Rovio, the maker of Angry Birds, has opened a new game studio in London with a focus on mobile massively multiplayer online games (MMOs).

The move strengthens the Espoo, Finland-based company to expand its in-house development capacity. It will focus on new intellectual properties that go beyond the Angry Birds universe, which is about eight years old now.

Rovio’s Angry Birds movie debuted in 2016 and generated more than $350 million in revenues worldwide. And the company’s Angry Birds games have been downloaded three billion times since 2009. The company has had more than 500 million additional downloads of other games, but Rovio clearly needs to diversify and come up with more hits.

“Our business is profitably growing, and the time has come for us to grow in numbers too,” says Antti Viitanen, senior vice president of studios, in a statement. “London is the most logical place for us to found a new studio that will complement our overall global mix of internal and external developers. London is also a fantastically diverse talent magnet that has already paid Rovio dividends, as our local consumer products team that is based there has shown.”

The London studio joins four other Rovio in-house studios, which includes three in Finland and one in Stockholm, Sweden. Rovio also works with a number of external studios.

“We believe that the best game experiences are those that you share with other people,” adds Mark Sorrell, head of studio, in a statement. “So we’re starting a studio to do exactly this. We look forward to bringing a diverse team together to deliver unique MMOs that are creative, inclusive, and delightful.”

Over the next two years, Rovio London will be building a collaborative team of some 20 members. In the first year, it is targeting hiring eight people. Rovio is making the announcement at the Pocket Gamer Connects event in London.

Asked whether Brexit, or the United Kingdom’s vote to exit the European Union, made any difference, Sorrell said in an email, “As we expand our development studio presence out of the Nordics, London seemed the logical choice. The breadth and depth of talent in London is incredible; its position as a world cultural [center] is unquestionable; and we don’t see Brexit significantly changing either of those things.

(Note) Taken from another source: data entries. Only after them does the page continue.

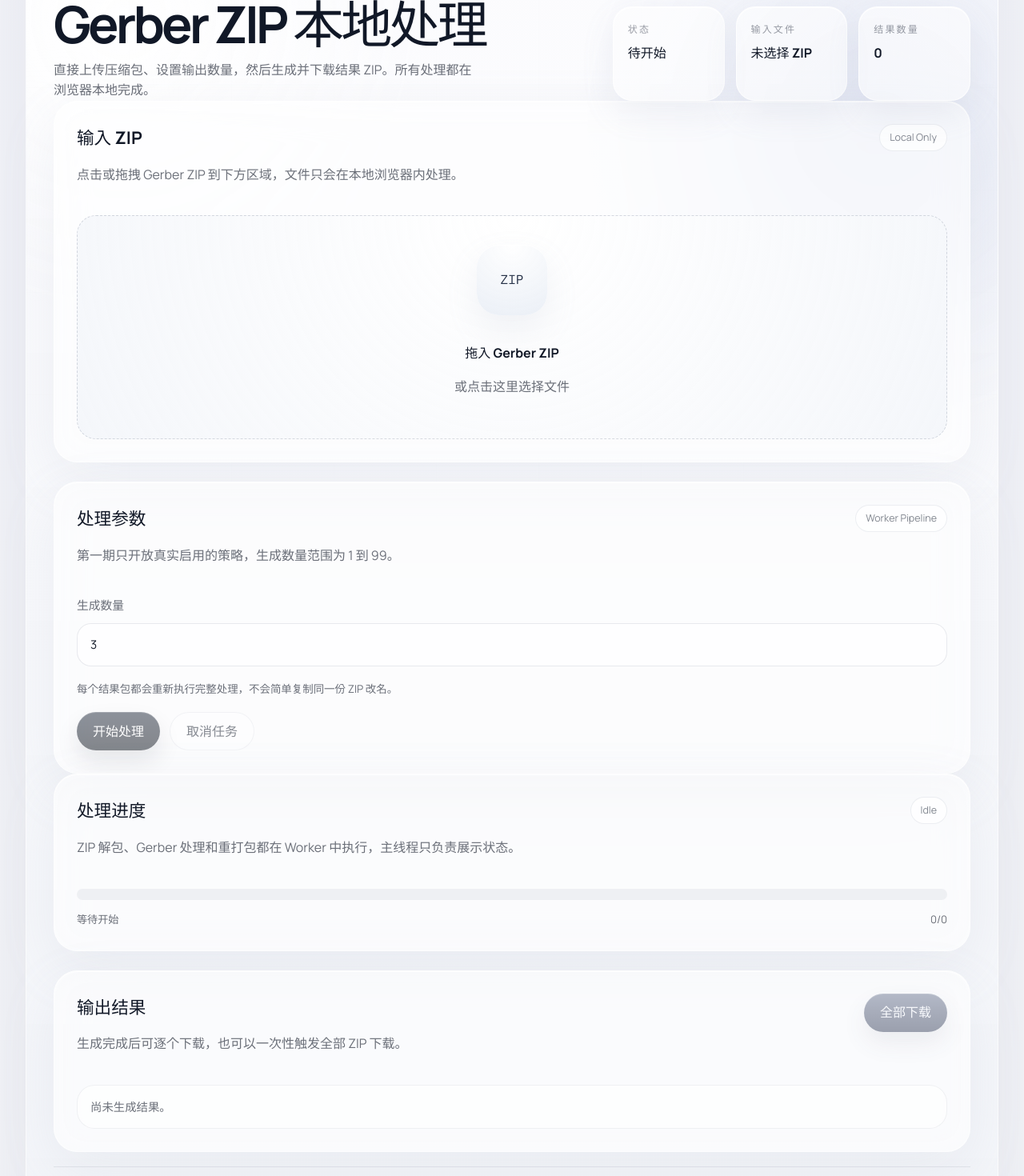
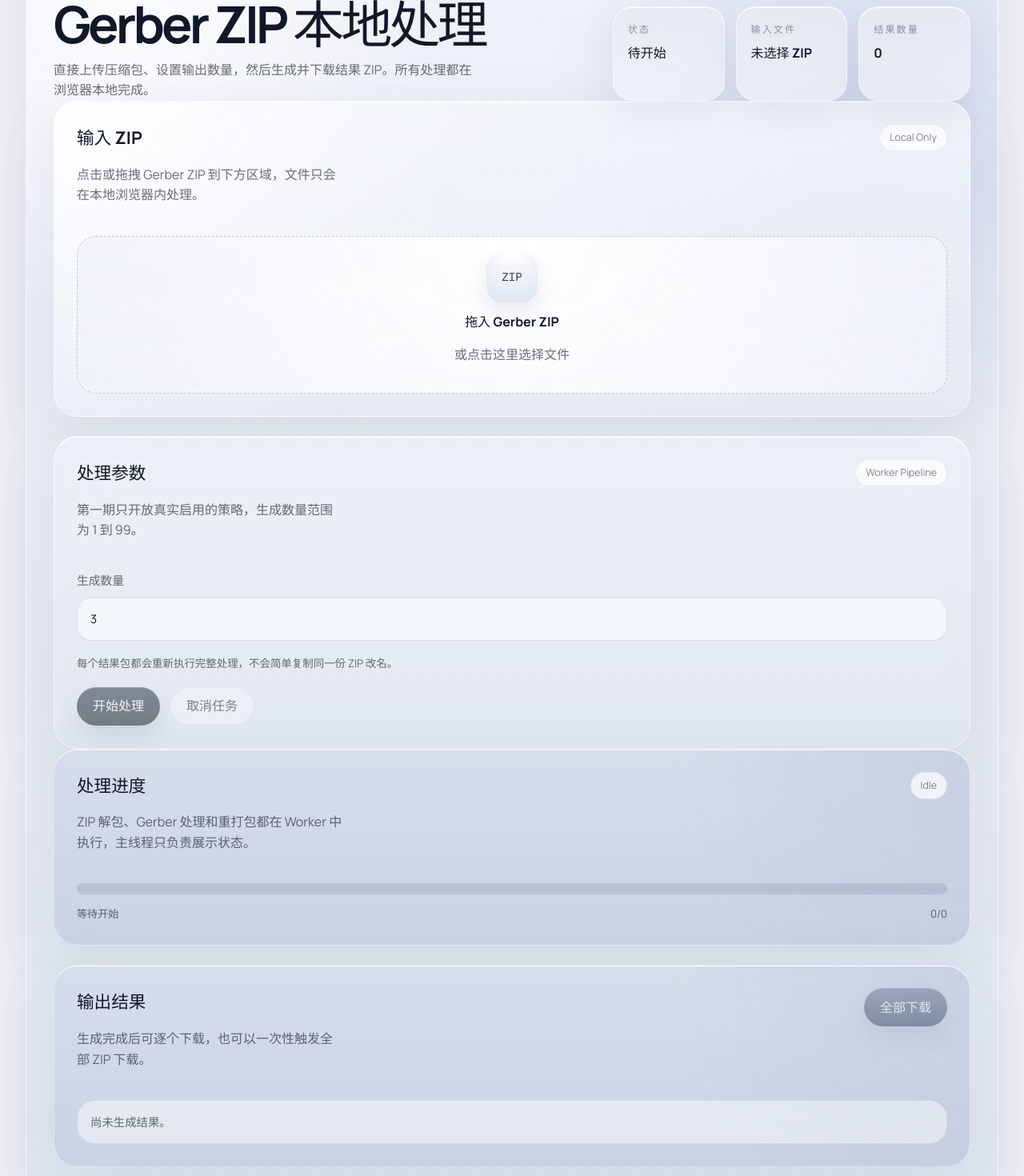
Before and after one commit to Nitmi/GhostPCB-Web, a React (Vite) app: page / in a window 1280 px wide. Shown: the part 180-1650 px from the top of the page at 80% size. Built offline with nearby package versions, Linux system fonts and the light colour scheme.

Commit message:
优化页面

```diff
--- a/src/app/app.css
+++ b/src/app/app.css
@@ -13,11 +13,11 @@
   border: 1px solid rgba(255, 255, 255, 0.7);
   box-shadow:
     inset 0 1px 0 rgba(255, 255, 255, 0.92),
-    0 30px 90px rgba(154, 162, 185, 0.16);
+    0 30px 90px rgba(116, 126, 153, 0.2);
   background:
-    radial-gradient(circle at 10% 10%, rgba(255, 255, 255, 0.88), transparent 20%),
-    radial-gradient(circle at 88% 18%, rgba(223, 228, 242, 0.82), transparent 22%),
-    linear-gradient(180deg, rgba(252, 252, 254, 0.94), rgba(243, 245, 249, 0.98));
+    radial-gradient(circle at 10% 10%, rgba(255, 255, 255, 0.74), transparent 20%),
+    radial-gradient(circle at 88% 18%, rgba(197, 207, 233, 0.7), transparent 24%),
+    linear-gradient(180deg, rgba(239, 242, 248, 0.96), rgba(224, 230, 239, 0.98));
   backdrop-filter: blur(16px);
 }
 
@@ -143,11 +143,11 @@
   min-height: 118px;
   padding: 18px;
   border-radius: 24px;
-  background: rgba(255, 255, 255, 0.58);
-  border: 1px solid rgba(255, 255, 255, 0.72);
+  background: linear-gradient(180deg, rgba(229, 234, 244, 0.9), rgba(244, 246, 250, 0.62));
+  border: 1px solid rgba(255, 255, 255, 0.54);
   box-shadow:
     inset 0 1px 0 rgba(255, 255, 255, 0.9),
-    0 16px 40px rgba(150, 160, 181, 0.12);
+    0 16px 40px rgba(112, 124, 151, 0.12);
 }
 
 .metric-item span {
@@ -172,7 +172,7 @@
 
 .workspace-grid {
   display: grid;
-  grid-template-columns: repeat(2, minmax(0, 1fr));
+  grid-template-columns: minmax(320px, 0.88fr) minmax(420px, 1.12fr);
   gap: 28px;
   margin-top: 28px;
 }
@@ -187,11 +187,11 @@
   overflow: hidden;
   padding: 28px;
   border-radius: 30px;
-  background: rgba(255, 255, 255, 0.58);
-  border: 1px solid rgba(255, 255, 255, 0.62);
+  background: rgba(255, 255, 255, 0.5);
+  border: 1px solid rgba(255, 255, 255, 0.55);
   box-shadow:
     inset 0 1px 0 rgba(255, 255, 255, 0.9),
-    0 24px 70px rgba(145, 153, 177, 0.12);
+    0 24px 70px rgba(107, 118, 146, 0.14);
   backdrop-filter: blur(20px);
   transition:
     transform 220ms ease,
@@ -223,6 +223,24 @@
   margin: 0 0 8px;
   font-size: 1.35rem;
   color: var(--text);
+}
+
+.panel-strong {
+  background:
+    radial-gradient(circle at top left, rgba(255, 255, 255, 0.84), transparent 44%),
+    linear-gradient(180deg, rgba(244, 247, 251, 0.82), rgba(228, 233, 242, 0.66));
+}
+
+.panel-muted {
+  background:
+    linear-gradient(180deg, rgba(238, 241, 247, 0.82), rgba(224, 230, 240, 0.68));
+}
+
+.panel-dark {
+  background:
+    radial-gradient(circle at top right, rgba(142, 157, 195, 0.18), transparent 32%),
+    linear-gradient(180deg, rgba(212, 220, 235, 0.86), rgba(194, 204, 223, 0.78));
+  border-color: rgba(237, 241, 248, 0.6);
 }
 
 .panel-head {
@@ -313,15 +331,15 @@
   position: relative;
   overflow: hidden;
   display: grid;
-  gap: 16px;
+  gap: 12px;
   place-items: center;
-  min-height: 280px;
-  padding: 26px;
-  border: 1px dashed rgba(83, 95, 121, 0.22);
+  min-height: 176px;
+  padding: 18px 20px;
+  border: 1px dashed rgba(76, 90, 121, 0.3);
   border-radius: 24px;
   background:
-    radial-gradient(circle at top, rgba(255, 255, 255, 0.92), rgba(241, 244, 249, 0.75)),
-    rgba(255, 255, 255, 0.54);
+    radial-gradient(circle at top, rgba(255, 255, 255, 0.9), rgba(236, 240, 247, 0.76)),
+    rgba(255, 255, 255, 0.58);
   text-align: center;
   transition:
     border-color 180ms ease,
@@ -331,8 +349,8 @@
 
 .upload-dropzone[data-dragging='true'] {
   transform: translateY(-2px);
-  border-color: rgba(65, 77, 102, 0.36);
-  box-shadow: 0 18px 44px rgba(146, 153, 176, 0.14);
+  border-color: rgba(56, 70, 101, 0.5);
+  box-shadow: 0 16px 34px rgba(113, 124, 150, 0.16);
 }
 
 .upload-dropzone[data-disabled='true'] {
@@ -351,20 +369,20 @@
 }
 
 .upload-icon {
-  width: 88px;
-  height: 88px;
+  width: 64px;
+  height: 64px;
   display: grid;
   place-items: center;
-  border-radius: 28px;
+  border-radius: 20px;
   background:
-    radial-gradient(circle at top, rgba(255, 255, 255, 0.88), rgba(229, 235, 244, 0.78)),
+    radial-gradient(circle at top, rgba(255, 255, 255, 0.92), rgba(213, 222, 239, 0.84)),
     rgba(255, 255, 255, 0.56);
   box-shadow:
     inset 0 1px 0 rgba(255, 255, 255, 0.92),
-    0 18px 40px rgba(145, 153, 177, 0.12);
+    0 14px 26px rgba(121, 132, 159, 0.14);
   font-family: var(--mono);
-  color: #273248;
-  font-size: 1rem;
+  color: #24314a;
+  font-size: 0.88rem;
 }
 
 .upload-actions,
@@ -379,8 +397,8 @@
 .result-item,
 .status-banner {
   border-radius: 22px;
-  background: rgba(255, 255, 255, 0.54);
-  border: 1px solid rgba(82, 95, 121, 0.08);
+  background: rgba(255, 255, 255, 0.46);
+  border: 1px solid rgba(82, 95, 121, 0.12);
 }
 
 .file-card,
@@ -421,8 +439,8 @@
   min-height: 54px;
   padding: 0 16px;
   border-radius: 18px;
-  border: 1px solid rgba(74, 87, 115, 0.12);
-  background: rgba(255, 255, 255, 0.66);
+  border: 1px solid rgba(74, 87, 115, 0.16);
+  background: rgba(248, 250, 253, 0.76);
   color: var(--text);
   box-shadow: inset 0 1px 0 rgba(255, 255, 255, 0.84);
 }
@@ -442,7 +460,7 @@
   height: 14px;
   overflow: hidden;
   border-radius: 999px;
-  background: rgba(88, 102, 132, 0.08);
+  background: rgba(84, 97, 127, 0.16);
 }
 
 .progress-fill {
@@ -473,6 +491,13 @@
   align-items: center;
   justify-content: space-between;
   gap: 16px;
+}
+
+.upload-panel .panel-head p,
+.control-panel .panel-head p,
+.progress-panel .panel-head p,
+.result-panel .panel-head p {
+  max-width: 34ch;
 }
 
 .status-banner {
@@ -528,6 +553,10 @@
   .overview-metrics {
     grid-template-columns: 1fr;
   }
+
+  .workspace-grid {
+    grid-template-columns: 1fr;
+  }
 }
 
 @media (max-width: 720px) {
--- a/src/features/gerber-process/ui/ProcessForm.tsx
+++ b/src/features/gerber-process/ui/ProcessForm.tsx
@@ -16,7 +16,7 @@ export function ProcessForm(props: ProcessFormProps) {
   const { count, disabled, isRunning, onCountChange, onSubmit, onCancel } = props
 
   return (
-    <section className="panel">
+    <section className="panel panel-muted control-panel">
       <div className="panel-head">
         <div>
           <h2>处理参数</h2>
--- a/src/features/gerber-process/ui/ProgressBar.tsx
+++ b/src/features/gerber-process/ui/ProgressBar.tsx
@@ -9,7 +9,7 @@ export function ProgressBar(props: ProgressBarProps) {
   const { progress, active } = props
 
   return (
-    <section className="panel">
+    <section className="panel panel-dark progress-panel">
       <div className="panel-head">
         <div>
           <h2>处理进度</h2>
--- a/src/features/gerber-process/ui/ResultPanel.tsx
+++ b/src/features/gerber-process/ui/ResultPanel.tsx
@@ -13,7 +13,7 @@ export function ResultPanel(props: ResultPanelProps) {
   const { status, error, results, onDownloadAll, onDownloadOne } = props
 
   return (
-    <section className="panel">
+    <section className="panel panel-dark result-panel">
       <div className="panel-head">
         <div>
           <h2>输出结果</h2>
--- a/src/features/gerber-process/ui/UploadPanel.tsx
+++ b/src/features/gerber-process/ui/UploadPanel.tsx
@@ -32,7 +32,7 @@ export function UploadPanel(props: UploadPanelProps) {
   }
 
   return (
-    <section className="panel">
+    <section className="panel panel-strong upload-panel">
       <div className="panel-head">
         <div>
           <h2>输入 ZIP</h2>
```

We already have premises here thanks to our consumer products team, so it really was the obvious choice.”